### WHAT NEEDS TO BE DONE
Every line of the material that mentions the word "setMerchant" should be copied out.
%%
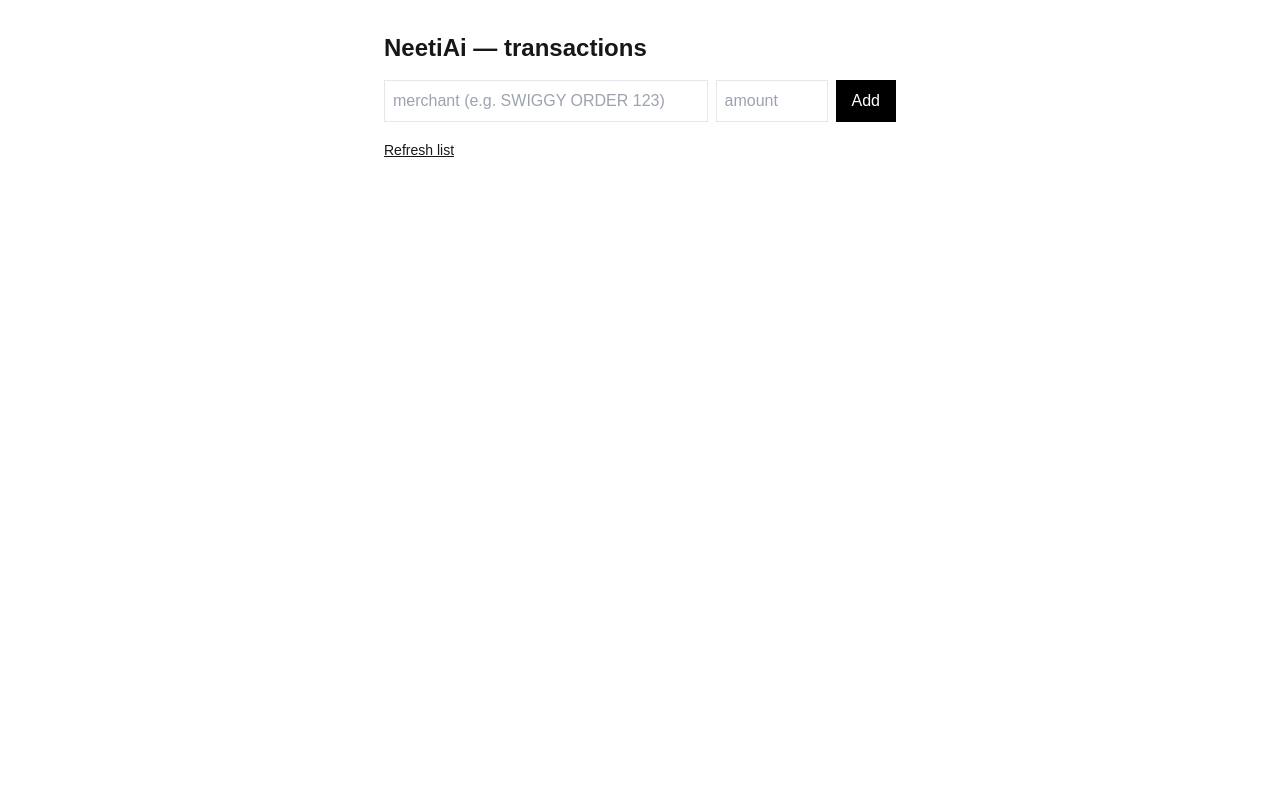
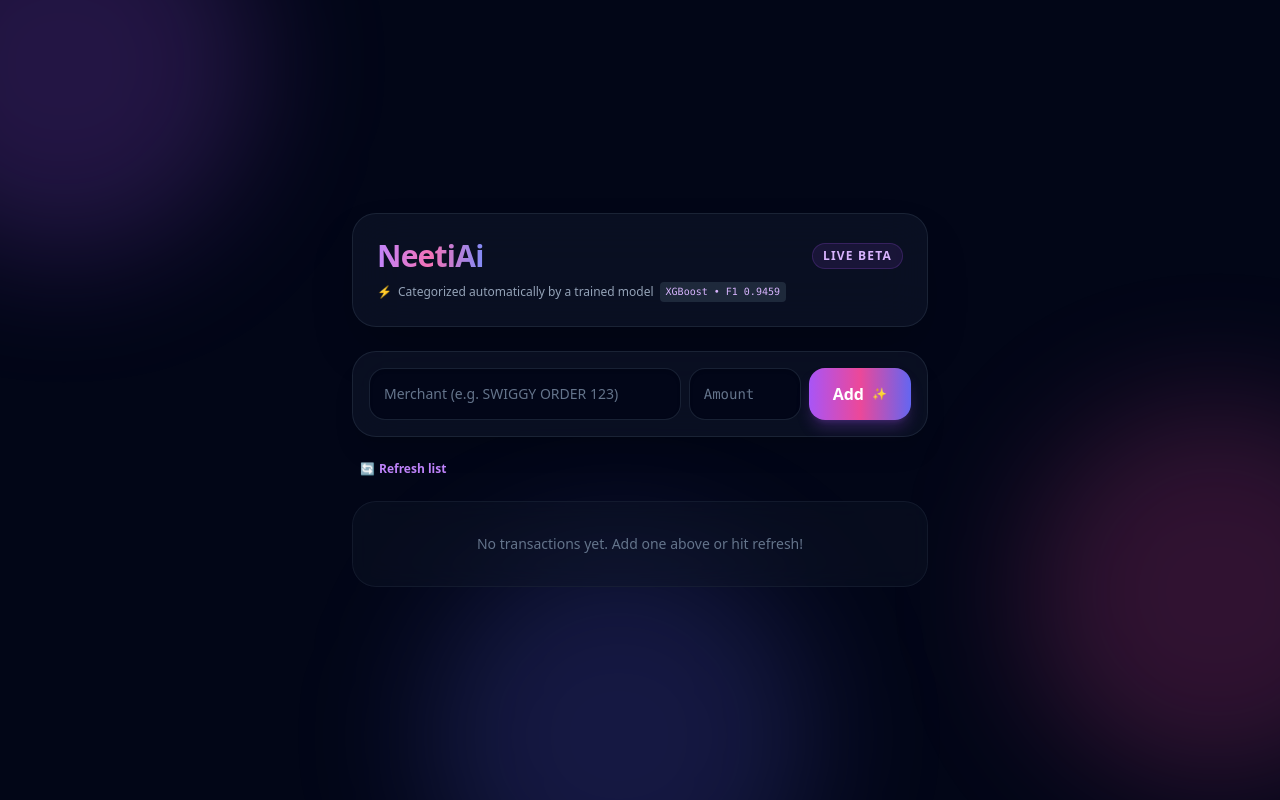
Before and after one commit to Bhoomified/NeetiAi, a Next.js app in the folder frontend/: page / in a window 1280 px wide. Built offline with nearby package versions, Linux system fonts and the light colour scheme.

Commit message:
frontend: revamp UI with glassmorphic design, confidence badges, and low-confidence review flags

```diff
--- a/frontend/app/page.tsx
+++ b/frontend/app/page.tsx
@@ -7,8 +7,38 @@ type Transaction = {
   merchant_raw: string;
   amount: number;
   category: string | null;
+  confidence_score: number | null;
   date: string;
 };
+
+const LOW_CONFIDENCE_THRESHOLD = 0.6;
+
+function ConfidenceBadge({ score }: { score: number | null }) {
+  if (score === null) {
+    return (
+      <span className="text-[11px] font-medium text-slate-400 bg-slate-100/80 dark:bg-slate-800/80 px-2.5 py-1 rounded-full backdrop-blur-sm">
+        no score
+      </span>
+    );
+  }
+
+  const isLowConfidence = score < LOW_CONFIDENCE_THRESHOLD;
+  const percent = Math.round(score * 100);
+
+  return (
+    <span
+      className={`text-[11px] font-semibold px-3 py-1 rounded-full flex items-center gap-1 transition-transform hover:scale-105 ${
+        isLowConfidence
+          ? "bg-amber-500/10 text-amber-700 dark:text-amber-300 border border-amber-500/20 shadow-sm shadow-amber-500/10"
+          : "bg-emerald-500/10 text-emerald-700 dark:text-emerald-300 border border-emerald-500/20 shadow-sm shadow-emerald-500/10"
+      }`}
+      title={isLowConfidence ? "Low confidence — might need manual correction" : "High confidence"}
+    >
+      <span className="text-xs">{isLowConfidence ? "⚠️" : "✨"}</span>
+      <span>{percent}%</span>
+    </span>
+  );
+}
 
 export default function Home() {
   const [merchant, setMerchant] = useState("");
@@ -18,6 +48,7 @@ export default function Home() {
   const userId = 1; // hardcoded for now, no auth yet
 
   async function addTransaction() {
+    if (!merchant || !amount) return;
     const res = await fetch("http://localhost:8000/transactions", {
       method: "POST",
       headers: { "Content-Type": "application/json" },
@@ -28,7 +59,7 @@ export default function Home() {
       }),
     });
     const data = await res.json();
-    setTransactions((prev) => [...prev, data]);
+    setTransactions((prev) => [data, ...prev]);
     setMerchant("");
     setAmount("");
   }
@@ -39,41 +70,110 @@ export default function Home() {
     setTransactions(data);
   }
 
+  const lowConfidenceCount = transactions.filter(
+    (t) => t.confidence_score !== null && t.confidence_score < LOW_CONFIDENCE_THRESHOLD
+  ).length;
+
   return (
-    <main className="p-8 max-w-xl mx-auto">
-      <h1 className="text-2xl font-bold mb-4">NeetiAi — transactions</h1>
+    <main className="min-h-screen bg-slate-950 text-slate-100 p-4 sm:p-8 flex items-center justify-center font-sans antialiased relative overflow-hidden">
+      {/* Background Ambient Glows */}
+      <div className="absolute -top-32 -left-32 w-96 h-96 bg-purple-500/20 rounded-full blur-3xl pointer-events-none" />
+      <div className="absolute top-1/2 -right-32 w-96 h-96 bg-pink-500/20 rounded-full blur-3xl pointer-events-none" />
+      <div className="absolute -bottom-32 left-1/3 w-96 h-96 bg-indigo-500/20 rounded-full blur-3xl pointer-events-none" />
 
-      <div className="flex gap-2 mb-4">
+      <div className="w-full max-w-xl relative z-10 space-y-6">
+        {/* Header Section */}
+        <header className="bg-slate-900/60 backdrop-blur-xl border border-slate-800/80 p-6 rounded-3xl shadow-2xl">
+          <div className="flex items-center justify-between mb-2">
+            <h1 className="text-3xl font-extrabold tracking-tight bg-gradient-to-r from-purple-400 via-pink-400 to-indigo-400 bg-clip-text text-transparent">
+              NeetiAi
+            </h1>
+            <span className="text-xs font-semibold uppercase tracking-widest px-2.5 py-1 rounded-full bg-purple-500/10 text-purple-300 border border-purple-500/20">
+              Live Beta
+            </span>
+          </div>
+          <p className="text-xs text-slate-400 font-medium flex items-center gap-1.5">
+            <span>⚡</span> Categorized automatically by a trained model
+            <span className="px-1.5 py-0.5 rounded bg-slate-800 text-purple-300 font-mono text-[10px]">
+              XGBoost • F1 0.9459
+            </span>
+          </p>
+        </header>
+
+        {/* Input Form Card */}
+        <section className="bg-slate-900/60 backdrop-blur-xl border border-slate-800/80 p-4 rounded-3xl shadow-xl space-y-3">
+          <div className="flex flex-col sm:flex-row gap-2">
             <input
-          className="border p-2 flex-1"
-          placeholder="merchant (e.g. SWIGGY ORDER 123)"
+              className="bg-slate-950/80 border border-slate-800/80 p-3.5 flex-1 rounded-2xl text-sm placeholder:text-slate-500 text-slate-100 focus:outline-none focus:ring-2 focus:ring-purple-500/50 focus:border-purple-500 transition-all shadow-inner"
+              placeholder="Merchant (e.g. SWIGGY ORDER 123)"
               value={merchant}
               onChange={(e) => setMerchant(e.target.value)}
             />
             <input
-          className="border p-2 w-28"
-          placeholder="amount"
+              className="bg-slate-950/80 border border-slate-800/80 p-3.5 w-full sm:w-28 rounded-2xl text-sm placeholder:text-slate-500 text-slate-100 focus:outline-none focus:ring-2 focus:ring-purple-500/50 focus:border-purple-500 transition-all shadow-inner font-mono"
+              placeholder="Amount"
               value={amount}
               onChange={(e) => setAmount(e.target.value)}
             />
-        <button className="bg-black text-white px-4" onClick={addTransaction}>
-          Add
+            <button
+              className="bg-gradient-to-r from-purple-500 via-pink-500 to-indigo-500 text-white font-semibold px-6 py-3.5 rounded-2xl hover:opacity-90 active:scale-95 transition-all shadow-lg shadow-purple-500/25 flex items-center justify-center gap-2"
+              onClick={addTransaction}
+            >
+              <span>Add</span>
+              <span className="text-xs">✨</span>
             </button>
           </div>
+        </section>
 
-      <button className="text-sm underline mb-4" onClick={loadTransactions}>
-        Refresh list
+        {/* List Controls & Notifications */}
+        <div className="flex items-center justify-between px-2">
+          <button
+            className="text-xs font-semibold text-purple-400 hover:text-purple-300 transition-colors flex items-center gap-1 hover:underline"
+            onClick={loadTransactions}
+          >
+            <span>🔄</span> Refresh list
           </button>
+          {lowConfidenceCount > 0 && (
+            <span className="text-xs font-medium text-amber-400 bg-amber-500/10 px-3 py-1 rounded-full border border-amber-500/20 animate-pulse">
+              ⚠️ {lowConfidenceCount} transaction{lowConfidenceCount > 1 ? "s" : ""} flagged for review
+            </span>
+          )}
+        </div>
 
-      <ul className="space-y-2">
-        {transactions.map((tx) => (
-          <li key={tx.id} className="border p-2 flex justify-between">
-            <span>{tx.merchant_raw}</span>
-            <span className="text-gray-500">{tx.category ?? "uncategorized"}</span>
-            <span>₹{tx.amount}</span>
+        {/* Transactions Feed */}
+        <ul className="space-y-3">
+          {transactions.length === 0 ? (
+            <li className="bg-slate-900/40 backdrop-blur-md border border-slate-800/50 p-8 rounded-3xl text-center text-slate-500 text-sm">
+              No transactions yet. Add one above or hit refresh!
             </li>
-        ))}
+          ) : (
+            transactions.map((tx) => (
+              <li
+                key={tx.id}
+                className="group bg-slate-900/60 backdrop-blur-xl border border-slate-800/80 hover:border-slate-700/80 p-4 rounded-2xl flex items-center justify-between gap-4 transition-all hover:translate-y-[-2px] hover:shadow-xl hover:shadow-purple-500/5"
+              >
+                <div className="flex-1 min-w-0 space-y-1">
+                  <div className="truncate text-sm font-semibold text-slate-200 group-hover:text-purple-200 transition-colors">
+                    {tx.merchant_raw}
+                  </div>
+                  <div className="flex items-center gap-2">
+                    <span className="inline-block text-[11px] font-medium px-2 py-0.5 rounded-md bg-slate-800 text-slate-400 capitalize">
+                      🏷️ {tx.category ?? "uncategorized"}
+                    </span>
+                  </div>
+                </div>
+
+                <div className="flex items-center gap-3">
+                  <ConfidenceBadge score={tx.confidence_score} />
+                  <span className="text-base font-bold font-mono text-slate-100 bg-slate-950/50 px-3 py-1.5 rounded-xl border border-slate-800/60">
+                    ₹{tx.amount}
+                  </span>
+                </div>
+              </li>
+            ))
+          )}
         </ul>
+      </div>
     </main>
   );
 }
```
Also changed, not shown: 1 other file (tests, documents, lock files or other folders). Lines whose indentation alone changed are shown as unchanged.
%%
%%
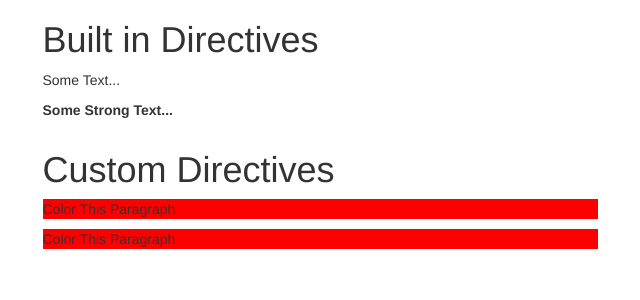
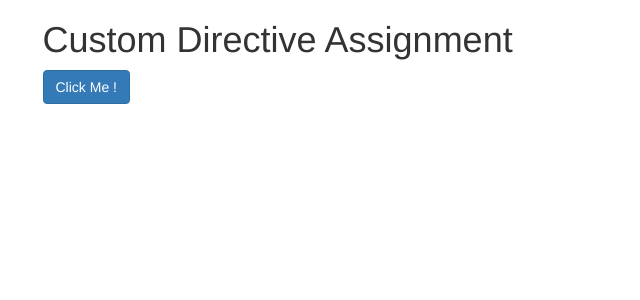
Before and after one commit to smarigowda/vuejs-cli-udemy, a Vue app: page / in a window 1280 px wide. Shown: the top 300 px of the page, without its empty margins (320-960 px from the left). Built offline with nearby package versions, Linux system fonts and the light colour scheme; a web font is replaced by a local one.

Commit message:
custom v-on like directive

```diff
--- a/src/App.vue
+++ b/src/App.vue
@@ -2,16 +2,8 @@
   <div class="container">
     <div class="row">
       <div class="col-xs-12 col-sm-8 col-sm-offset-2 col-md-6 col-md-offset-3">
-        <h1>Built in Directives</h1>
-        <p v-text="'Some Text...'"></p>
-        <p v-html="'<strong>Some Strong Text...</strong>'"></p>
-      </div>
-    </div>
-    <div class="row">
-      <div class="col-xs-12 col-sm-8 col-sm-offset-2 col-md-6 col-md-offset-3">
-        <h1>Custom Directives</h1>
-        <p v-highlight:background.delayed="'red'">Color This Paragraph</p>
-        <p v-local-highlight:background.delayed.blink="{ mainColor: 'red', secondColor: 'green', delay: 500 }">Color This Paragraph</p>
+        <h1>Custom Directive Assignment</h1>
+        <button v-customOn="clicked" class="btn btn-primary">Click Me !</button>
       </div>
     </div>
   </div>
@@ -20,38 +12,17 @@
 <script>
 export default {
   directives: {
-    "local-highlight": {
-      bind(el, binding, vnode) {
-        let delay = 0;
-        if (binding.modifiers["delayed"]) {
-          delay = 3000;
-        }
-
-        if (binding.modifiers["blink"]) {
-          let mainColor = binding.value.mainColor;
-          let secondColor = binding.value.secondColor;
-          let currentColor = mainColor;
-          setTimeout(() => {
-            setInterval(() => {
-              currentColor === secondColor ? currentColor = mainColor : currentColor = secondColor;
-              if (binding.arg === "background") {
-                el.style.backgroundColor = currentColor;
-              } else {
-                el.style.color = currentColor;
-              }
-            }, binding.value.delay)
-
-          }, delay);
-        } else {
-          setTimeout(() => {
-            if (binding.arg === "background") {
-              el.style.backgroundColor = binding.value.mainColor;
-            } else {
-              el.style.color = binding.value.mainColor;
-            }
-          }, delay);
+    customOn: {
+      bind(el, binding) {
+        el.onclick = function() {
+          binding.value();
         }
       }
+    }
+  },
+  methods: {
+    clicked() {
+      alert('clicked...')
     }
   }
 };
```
%%
%%
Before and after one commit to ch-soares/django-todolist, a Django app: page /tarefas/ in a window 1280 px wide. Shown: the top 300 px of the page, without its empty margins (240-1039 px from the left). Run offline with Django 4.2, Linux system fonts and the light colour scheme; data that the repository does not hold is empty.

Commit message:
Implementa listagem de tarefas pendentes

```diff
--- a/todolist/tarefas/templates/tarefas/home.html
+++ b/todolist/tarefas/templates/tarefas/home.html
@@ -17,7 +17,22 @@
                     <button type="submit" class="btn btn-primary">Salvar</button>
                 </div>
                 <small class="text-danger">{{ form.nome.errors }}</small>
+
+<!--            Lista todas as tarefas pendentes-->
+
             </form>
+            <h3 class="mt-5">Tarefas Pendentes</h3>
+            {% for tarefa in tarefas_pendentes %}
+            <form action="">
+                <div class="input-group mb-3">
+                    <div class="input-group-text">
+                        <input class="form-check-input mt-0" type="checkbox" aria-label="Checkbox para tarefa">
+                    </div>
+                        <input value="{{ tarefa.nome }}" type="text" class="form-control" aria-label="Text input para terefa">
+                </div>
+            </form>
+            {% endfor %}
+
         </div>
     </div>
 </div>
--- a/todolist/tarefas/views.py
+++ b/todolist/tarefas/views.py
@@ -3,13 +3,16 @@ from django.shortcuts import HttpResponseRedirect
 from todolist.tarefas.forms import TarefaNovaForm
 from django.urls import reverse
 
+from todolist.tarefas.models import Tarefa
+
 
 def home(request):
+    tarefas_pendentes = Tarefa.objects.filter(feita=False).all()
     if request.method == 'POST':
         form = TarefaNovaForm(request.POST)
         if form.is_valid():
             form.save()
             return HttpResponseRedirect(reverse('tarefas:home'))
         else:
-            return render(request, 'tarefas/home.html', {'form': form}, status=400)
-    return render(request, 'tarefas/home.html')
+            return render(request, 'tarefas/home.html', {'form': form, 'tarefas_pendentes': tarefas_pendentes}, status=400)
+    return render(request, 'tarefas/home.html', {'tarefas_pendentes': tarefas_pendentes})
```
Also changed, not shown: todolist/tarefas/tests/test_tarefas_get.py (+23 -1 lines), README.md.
%%
### SOLUTION FOR THIS TASK
   const [merchant, setMerchant] = useState("");
     setMerchant("");
               onChange={(e) => setMerchant(e.target.value)}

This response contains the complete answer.